Lawyers get ready for Thandi Modise animal cruelty private prosecution
22 July 2019
The team representing National Assembly Speaker Thandi Modise, has been given the opportunity to prepare for her animal cruelty trial.
Modise appeared in the Potchefstroom Regional Court on Monday morning where lobby group, AfriForum, handed her defence the charge sheet in the matter.
The case was postponed to October 30 to allow for the legal teams to prepare.
"The two legal teams will be able to discuss the matter and on October 30, we will be able to set down the date for the case to start. With the charge sheet handed over to the defence, [it] allows [them] to prepare for the case," AfriForum CEO Kallie Kriel told News24.
AfriForum is accusing the former North West premier and chairperson of the National Council of Provinces of leaving her farm in the province unattended, causing the death of more than 50 pigs and other animals, including geese, ducks, sheep and goats in 2014.
After Modise failed to appear in court on June 21, a warrant for her arrest was issued, SABC News reported.
Parliament, however, denied the claims, saying there was an agreement between the parties to postpone the matter because Modise could not attend because she had been chairing President Cyril Ramaphosa's State of The Nation Address on June 20, News24 previously reported.
"It's a malicious distortion. The hearing was postponed by agreement of all parties and the court," Parliament spokesperson Moloto Mothapo told News24.
Modise is being prosecuted privately by AfriForum. Advocate Gerrie Nel heads the organisation's private prosecution unit.
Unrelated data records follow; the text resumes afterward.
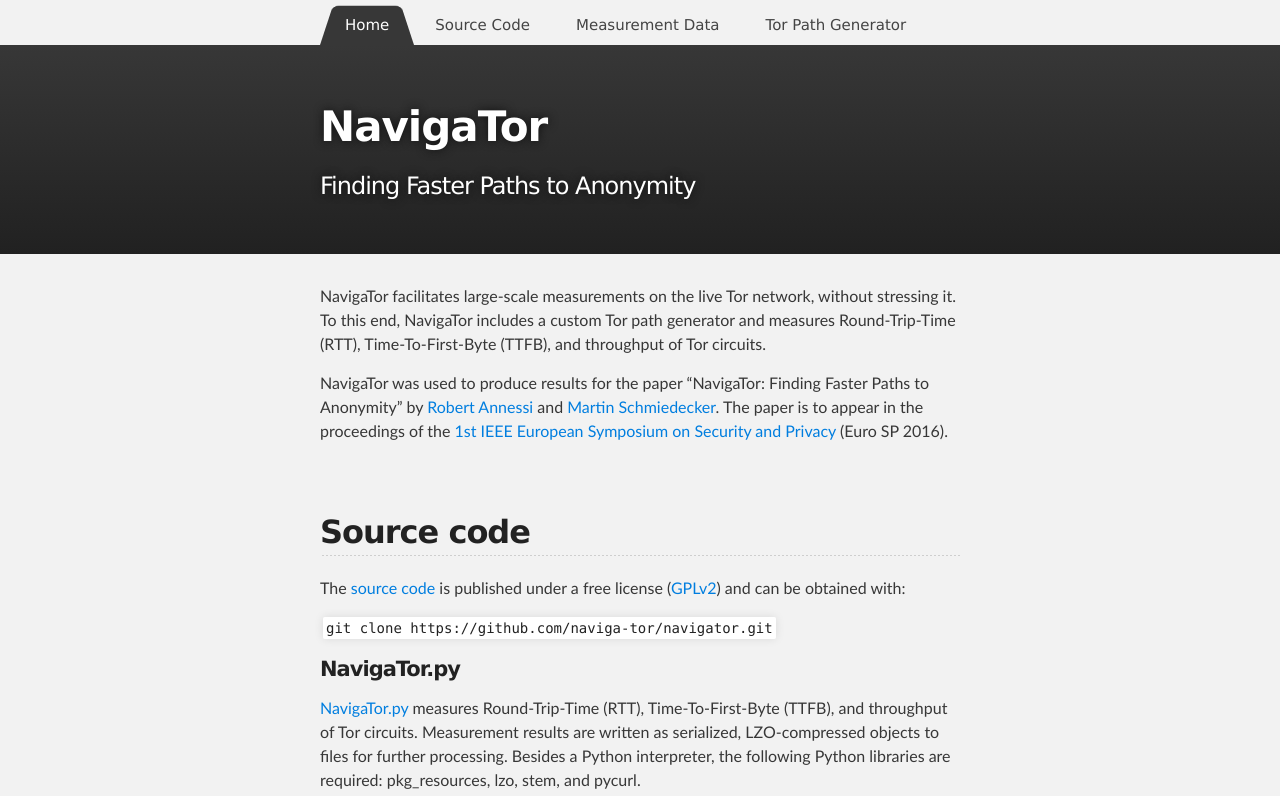
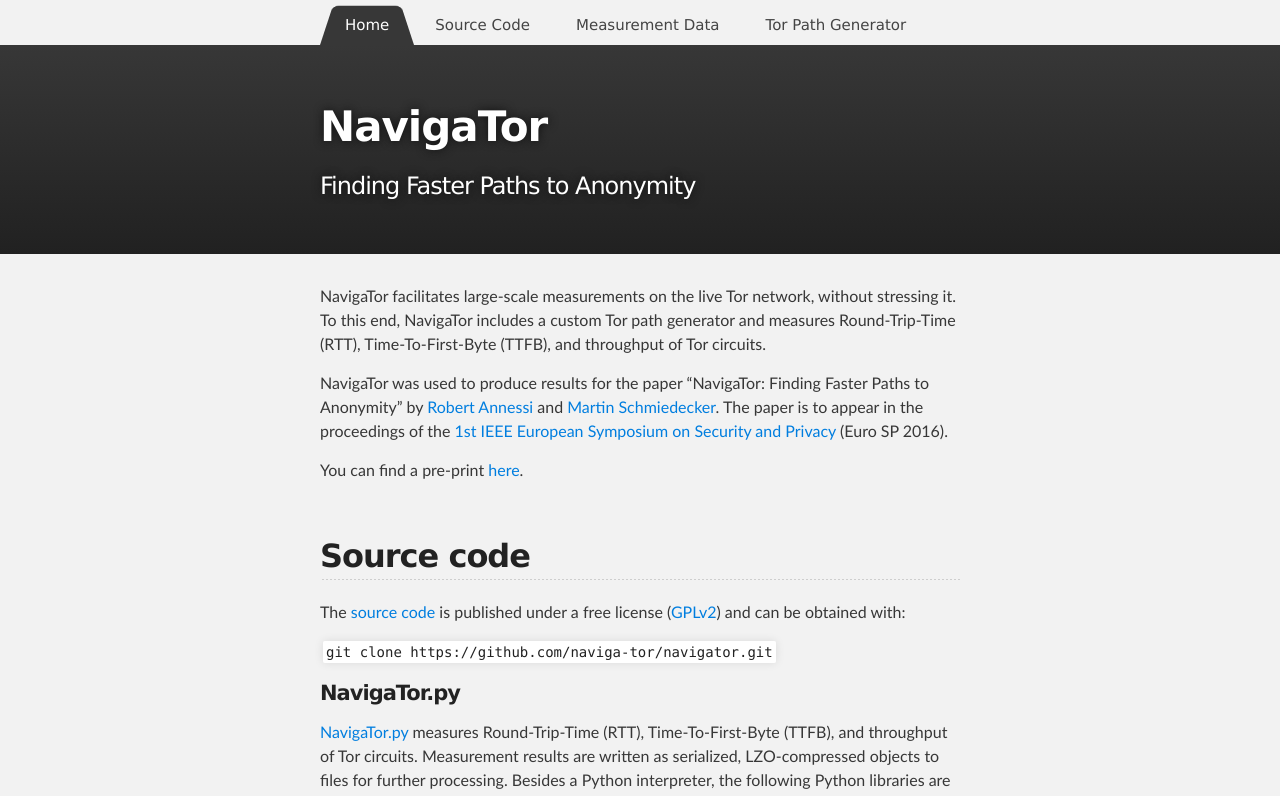
Before and after one commit to naviga-tor/naviga-tor.github.io, a plain HTML site: page index.html in a window 1280 px wide. Shown: the top 796 px of the page. Drawn offline with Linux system fonts and the light colour scheme.

Commit message:
added link to pre-print of paper

```diff
--- a/index.html
+++ b/index.html
@@ -28,7 +28,7 @@
 
     <div id="content_main" class="inner">
       <p>NavigaTor facilitates large-scale measurements on the live Tor network, without stressing it. To this end, NavigaTor includes a custom Tor path generator and measures Round-Trip-Time (RTT), Time-To-First-Byte (TTFB), and throughput of Tor circuits.</p>
-      <p>NavigaTor was used to produce results for the paper “NavigaTor: Finding Faster Paths to Anonymity” by <a href="http://www.nt.tuwien.ac.at/about-us/staff/robert-annessi/">Robert Annessi</a> and <a href="https://www.sba-research.org/team/seniorstaff/martin-schmiedecker/">Martin Schmiedecker</a>. The paper is to appear in the proceedings of the <a href="http://www.ieee-security.org/TC/EuroSP2016/">1st IEEE European Symposium on Security and Privacy</a> (Euro SP 2016).</p>
+      <p>NavigaTor was used to produce results for the paper “NavigaTor: Finding Faster Paths to Anonymity” by <a href="http://www.nt.tuwien.ac.at/about-us/staff/robert-annessi/">Robert Annessi</a> and <a href="https://www.sba-research.org/team/seniorstaff/martin-schmiedecker/">Martin Schmiedecker</a>. The paper is to appear in the proceedings of the <a href="http://www.ieee-security.org/TC/EuroSP2016/">1st IEEE European Symposium on Security and Privacy</a> (Euro SP 2016).</p> You can find a pre-print <a href=https://www.sba-research.org/wp-content/uploads/publications/NavigaTor_preprint.pdf>here</a>.
     </div>
 
 
```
Nel is acting on behalf of the National Society for the Prevention of Cruelty to Animals (NSPCA) in the case.
"The fact that the NPA (National Prosecuting Authority) decided not to prosecute Thandi Modise even though there was a strong case against her, is a serious breach of the principle of equality before the law. Modise cannot be treated differently than other citizens by the NPA simply because she occupies an important political position.
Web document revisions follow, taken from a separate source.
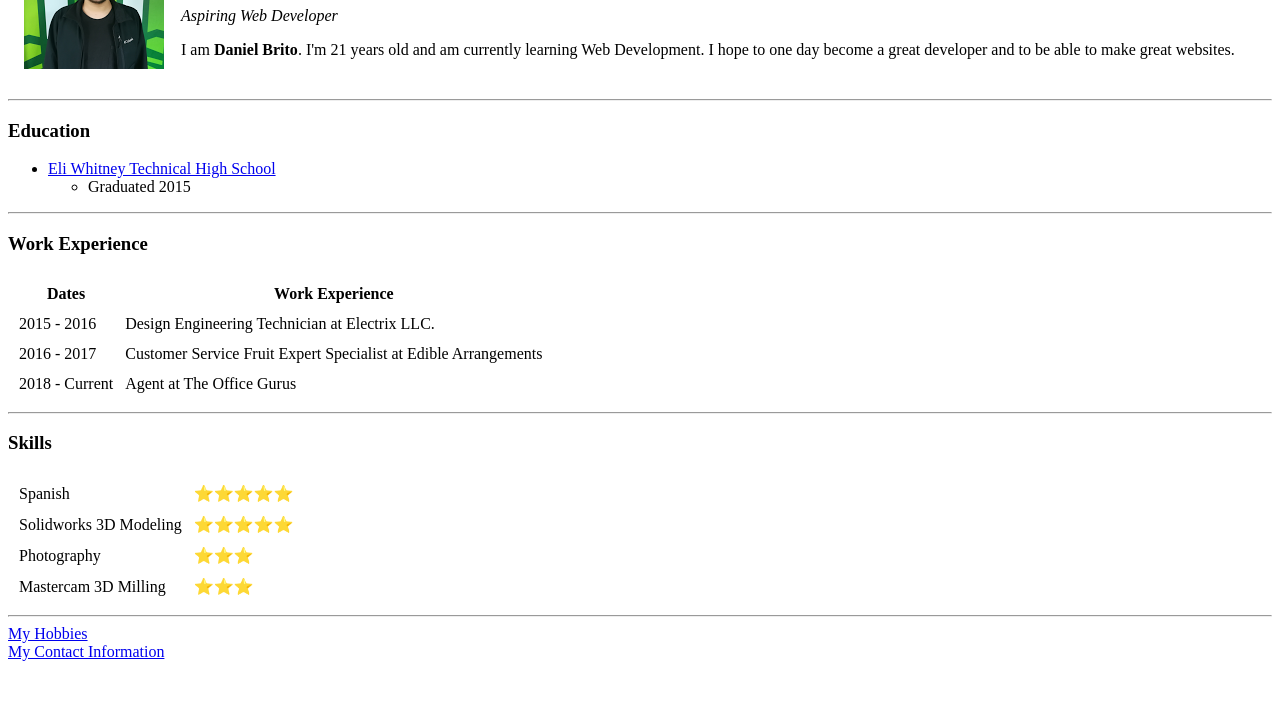
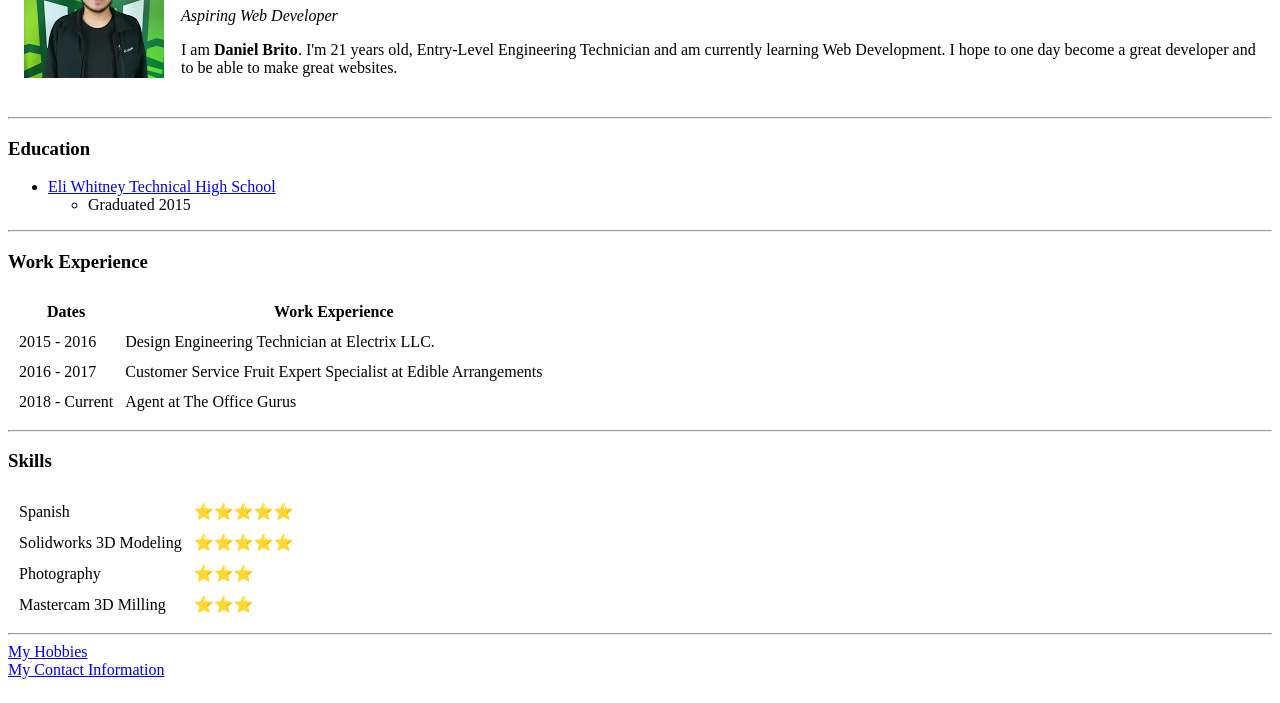
Before and after one commit to DanielBrito116/CV, a plain HTML site: page index.html in a window 1280 px wide. Shown: the part 97-800 px from the top of the page. Drawn offline with Linux system fonts and the light colour scheme.

Commit message:
Updated bio info

```diff
--- a/index.html
+++ b/index.html
@@ -13,7 +13,7 @@
       <td>
         <h1>Daniel A. Brito Valle</h1>
         <p><em>Aspiring Web Developer</em></p>
-        <p>I am <strong>Daniel Brito</strong>. I'm 21 years old and am currently learning Web Development.
+        <p>I am <strong>Daniel Brito</strong>. I'm 21 years old, Entry-Level Engineering Technician and am currently learning Web Development.
           I hope to one day become a great developer and to be able to make great websites.</p>
       </td>
     </tr>
```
"AfriForum's private prosecution unit was particularly established to intervene in cases such as this of Modise, where the NPA is failing in its duty, seemingly due to political reasons, to prosecute privately to help ensure justice," Kriel said.
AfriForum has also announced that it intends to privately prosecute another person on behalf of the NSPCA.
"This entails the private prosecution of Leon Thom, owner of Malati Dairy in Gravelotte, Limpopo. Despite various warnings and attempts by the NSPCA to put a stop to the alleged unnecessary confinement and chaining of Thom's dairy calves, the confinement and chaining continued.
"The NSPCA has, in terms of the Societies for the Prevention of Cruelty to Animals Act, 1993 (Act No. 169 of 1993), the statutory powers to privately prosecute offenders where the NPA declines to do so," Kriel said